Only a number is wanted: how many lines in the listing contain the word "const"?
☆ ☆ ☆ ☆ ☆ ☆ ☆
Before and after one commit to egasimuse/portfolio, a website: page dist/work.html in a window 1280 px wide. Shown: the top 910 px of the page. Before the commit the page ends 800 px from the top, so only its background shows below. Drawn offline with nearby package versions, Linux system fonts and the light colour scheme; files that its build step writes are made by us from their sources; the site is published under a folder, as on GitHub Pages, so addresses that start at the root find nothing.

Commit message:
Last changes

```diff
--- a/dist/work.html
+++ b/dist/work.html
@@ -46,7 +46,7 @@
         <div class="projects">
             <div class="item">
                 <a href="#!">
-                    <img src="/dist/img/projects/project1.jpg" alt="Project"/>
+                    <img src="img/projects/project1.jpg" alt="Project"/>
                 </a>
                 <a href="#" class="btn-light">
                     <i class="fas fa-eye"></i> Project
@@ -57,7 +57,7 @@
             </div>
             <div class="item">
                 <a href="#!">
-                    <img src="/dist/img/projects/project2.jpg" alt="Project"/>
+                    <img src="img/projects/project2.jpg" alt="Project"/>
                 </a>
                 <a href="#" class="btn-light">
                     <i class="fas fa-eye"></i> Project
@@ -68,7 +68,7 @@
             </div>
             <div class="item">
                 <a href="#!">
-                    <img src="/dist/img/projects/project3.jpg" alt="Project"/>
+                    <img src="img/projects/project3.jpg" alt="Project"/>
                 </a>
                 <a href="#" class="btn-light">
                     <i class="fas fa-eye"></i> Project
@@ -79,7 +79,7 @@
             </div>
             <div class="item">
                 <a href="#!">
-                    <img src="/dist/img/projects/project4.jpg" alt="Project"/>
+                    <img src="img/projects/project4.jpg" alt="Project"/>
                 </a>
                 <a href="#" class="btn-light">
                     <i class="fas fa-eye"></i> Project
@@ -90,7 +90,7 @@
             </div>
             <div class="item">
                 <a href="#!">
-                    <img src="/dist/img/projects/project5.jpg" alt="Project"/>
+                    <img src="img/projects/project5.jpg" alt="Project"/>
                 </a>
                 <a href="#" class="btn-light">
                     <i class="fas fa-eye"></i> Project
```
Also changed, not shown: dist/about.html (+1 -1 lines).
☆ ☆ ☆ ☆ ☆ ☆ ☆
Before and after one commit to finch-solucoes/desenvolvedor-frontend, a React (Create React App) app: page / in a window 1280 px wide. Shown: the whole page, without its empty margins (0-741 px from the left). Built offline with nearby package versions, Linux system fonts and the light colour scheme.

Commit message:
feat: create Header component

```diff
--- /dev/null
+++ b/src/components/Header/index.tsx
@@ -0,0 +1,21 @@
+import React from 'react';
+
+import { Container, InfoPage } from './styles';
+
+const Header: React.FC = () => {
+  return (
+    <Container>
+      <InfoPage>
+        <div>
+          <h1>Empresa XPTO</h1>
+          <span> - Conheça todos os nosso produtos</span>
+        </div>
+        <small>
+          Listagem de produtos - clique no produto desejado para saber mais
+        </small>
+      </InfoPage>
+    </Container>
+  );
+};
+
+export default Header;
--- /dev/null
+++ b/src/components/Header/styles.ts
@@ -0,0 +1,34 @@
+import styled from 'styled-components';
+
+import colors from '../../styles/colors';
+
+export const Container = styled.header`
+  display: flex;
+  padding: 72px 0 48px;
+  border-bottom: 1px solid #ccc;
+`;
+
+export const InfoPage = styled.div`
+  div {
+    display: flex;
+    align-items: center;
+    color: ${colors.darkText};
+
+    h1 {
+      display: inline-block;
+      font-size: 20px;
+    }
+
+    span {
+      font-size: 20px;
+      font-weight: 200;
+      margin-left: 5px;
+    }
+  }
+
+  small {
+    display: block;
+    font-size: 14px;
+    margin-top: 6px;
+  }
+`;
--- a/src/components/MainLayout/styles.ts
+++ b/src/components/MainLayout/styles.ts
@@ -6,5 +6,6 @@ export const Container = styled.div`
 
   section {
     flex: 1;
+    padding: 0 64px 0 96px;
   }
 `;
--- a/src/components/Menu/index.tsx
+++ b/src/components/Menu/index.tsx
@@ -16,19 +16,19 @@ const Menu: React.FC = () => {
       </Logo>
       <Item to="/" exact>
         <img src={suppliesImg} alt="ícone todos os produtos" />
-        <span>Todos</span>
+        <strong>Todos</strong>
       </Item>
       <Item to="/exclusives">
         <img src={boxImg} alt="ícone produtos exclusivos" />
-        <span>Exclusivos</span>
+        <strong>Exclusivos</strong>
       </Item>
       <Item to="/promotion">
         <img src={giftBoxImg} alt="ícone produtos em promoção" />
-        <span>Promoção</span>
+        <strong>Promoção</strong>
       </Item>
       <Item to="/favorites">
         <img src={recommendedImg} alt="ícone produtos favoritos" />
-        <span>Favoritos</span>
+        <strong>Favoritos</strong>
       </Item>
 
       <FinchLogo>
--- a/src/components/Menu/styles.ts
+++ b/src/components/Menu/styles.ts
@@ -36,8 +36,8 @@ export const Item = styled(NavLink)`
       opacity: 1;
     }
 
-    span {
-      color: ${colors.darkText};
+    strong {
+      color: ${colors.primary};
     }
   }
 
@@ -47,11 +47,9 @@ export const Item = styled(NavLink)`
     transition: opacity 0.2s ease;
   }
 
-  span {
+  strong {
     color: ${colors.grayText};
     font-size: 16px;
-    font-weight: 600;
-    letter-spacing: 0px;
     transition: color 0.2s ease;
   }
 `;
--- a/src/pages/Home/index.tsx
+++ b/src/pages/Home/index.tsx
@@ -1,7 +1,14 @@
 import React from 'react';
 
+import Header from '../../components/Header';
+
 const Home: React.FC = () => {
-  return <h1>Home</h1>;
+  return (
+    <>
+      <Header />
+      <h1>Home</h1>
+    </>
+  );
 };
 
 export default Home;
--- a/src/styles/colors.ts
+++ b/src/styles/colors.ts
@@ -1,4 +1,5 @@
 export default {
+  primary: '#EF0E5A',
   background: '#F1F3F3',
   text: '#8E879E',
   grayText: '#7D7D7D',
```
☆ ☆ ☆ ☆ ☆ ☆ ☆
* Task result *
8